- [WHAT THIS TASK INVOLVES]:
When you repeat the entries, reproduce each line exactly and omit every picture.

- [Front-end code edit data]:
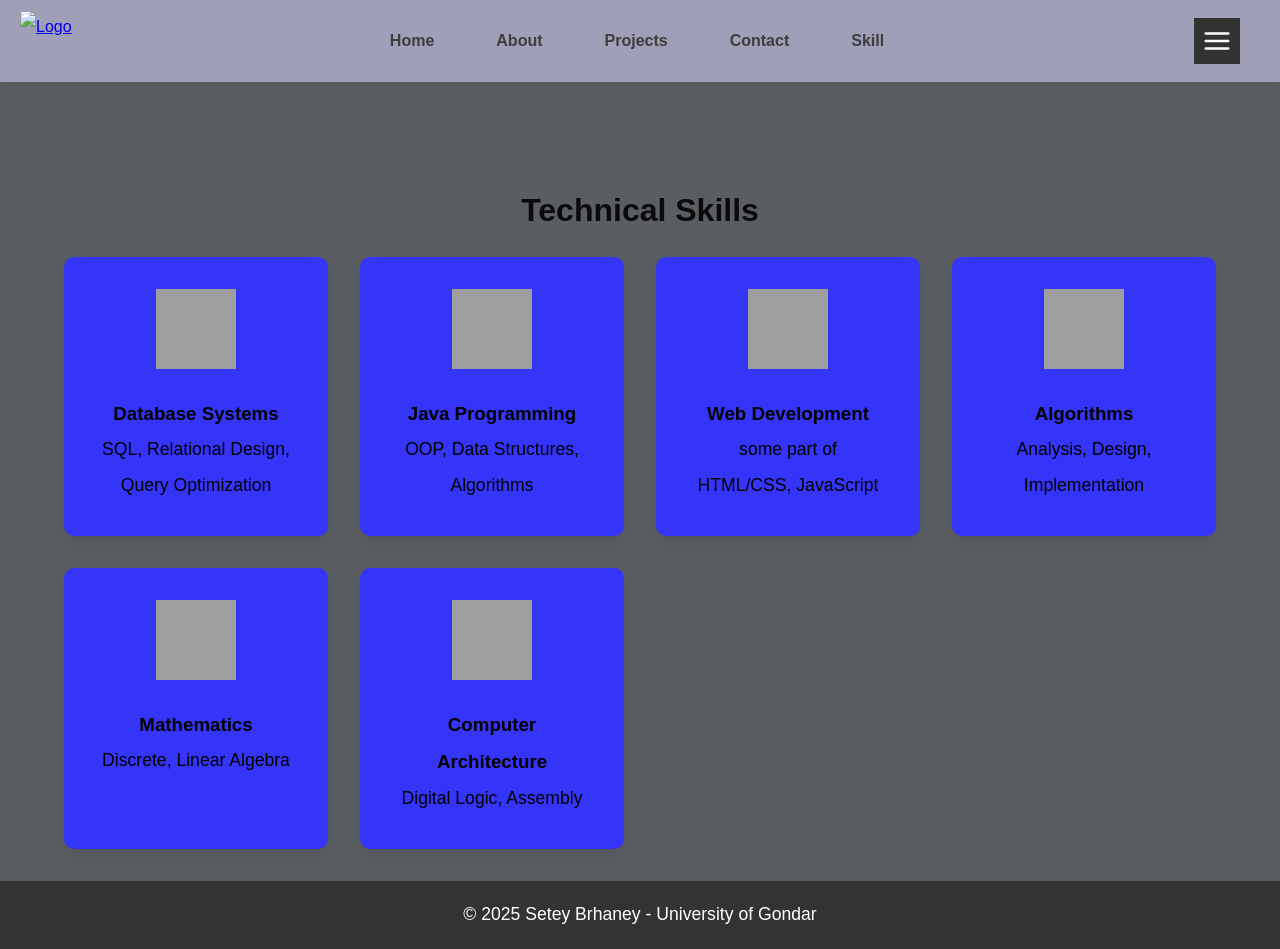
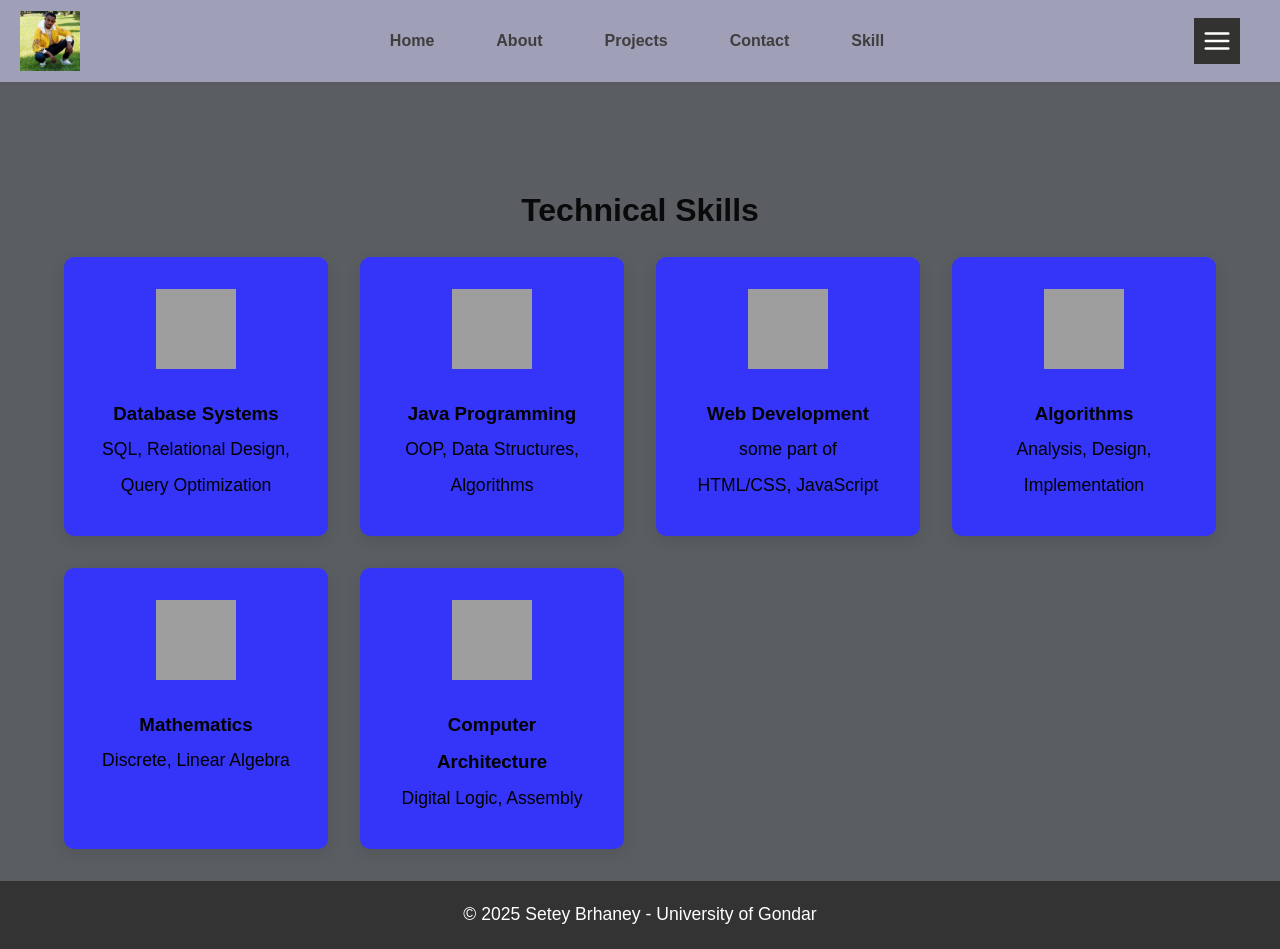
Before and after one commit to setey/setey_portfolio, a plain HTML site: page skill.html in a window 1280 px wide. Drawn offline with Linux system fonts and the light colour scheme; grey boxes are pictures that could not be loaded.

Commit message:
Update skill.html

```diff
--- a/skill.html
+++ b/skill.html
@@ -10,7 +10,7 @@
     <canvas id="backgroundCanvas"></canvas>
     <nav class="navbar">
         <a href="index.html" class="logo">
-            <img src="setey.jpg" alt="Logo">
+            <img src="setey.jpg.jpg" alt="Logo">
         </a>
         <ul class="nav-links">
             <li><a href="index.html">Home</a></li>
```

- [RESPONSE TO THIS TASK]:
Before and after one commit to setey/setey_portfolio, a plain HTML site: page skill.html in a window 1280 px wide. Drawn offline with Linux system fonts and the light colour scheme; grey boxes are pictures that could not be loaded.

Commit message:
Update skill.html

```diff
--- a/skill.html
+++ b/skill.html
@@ -10,7 +10,7 @@
     <canvas id="backgroundCanvas"></canvas>
     <nav class="navbar">
         <a href="index.html" class="logo">
-            <img src="setey.jpg" alt="Logo">
+            <img src="setey.jpg.jpg" alt="Logo">
         </a>
         <ul class="nav-links">
             <li><a href="index.html">Home</a></li>
```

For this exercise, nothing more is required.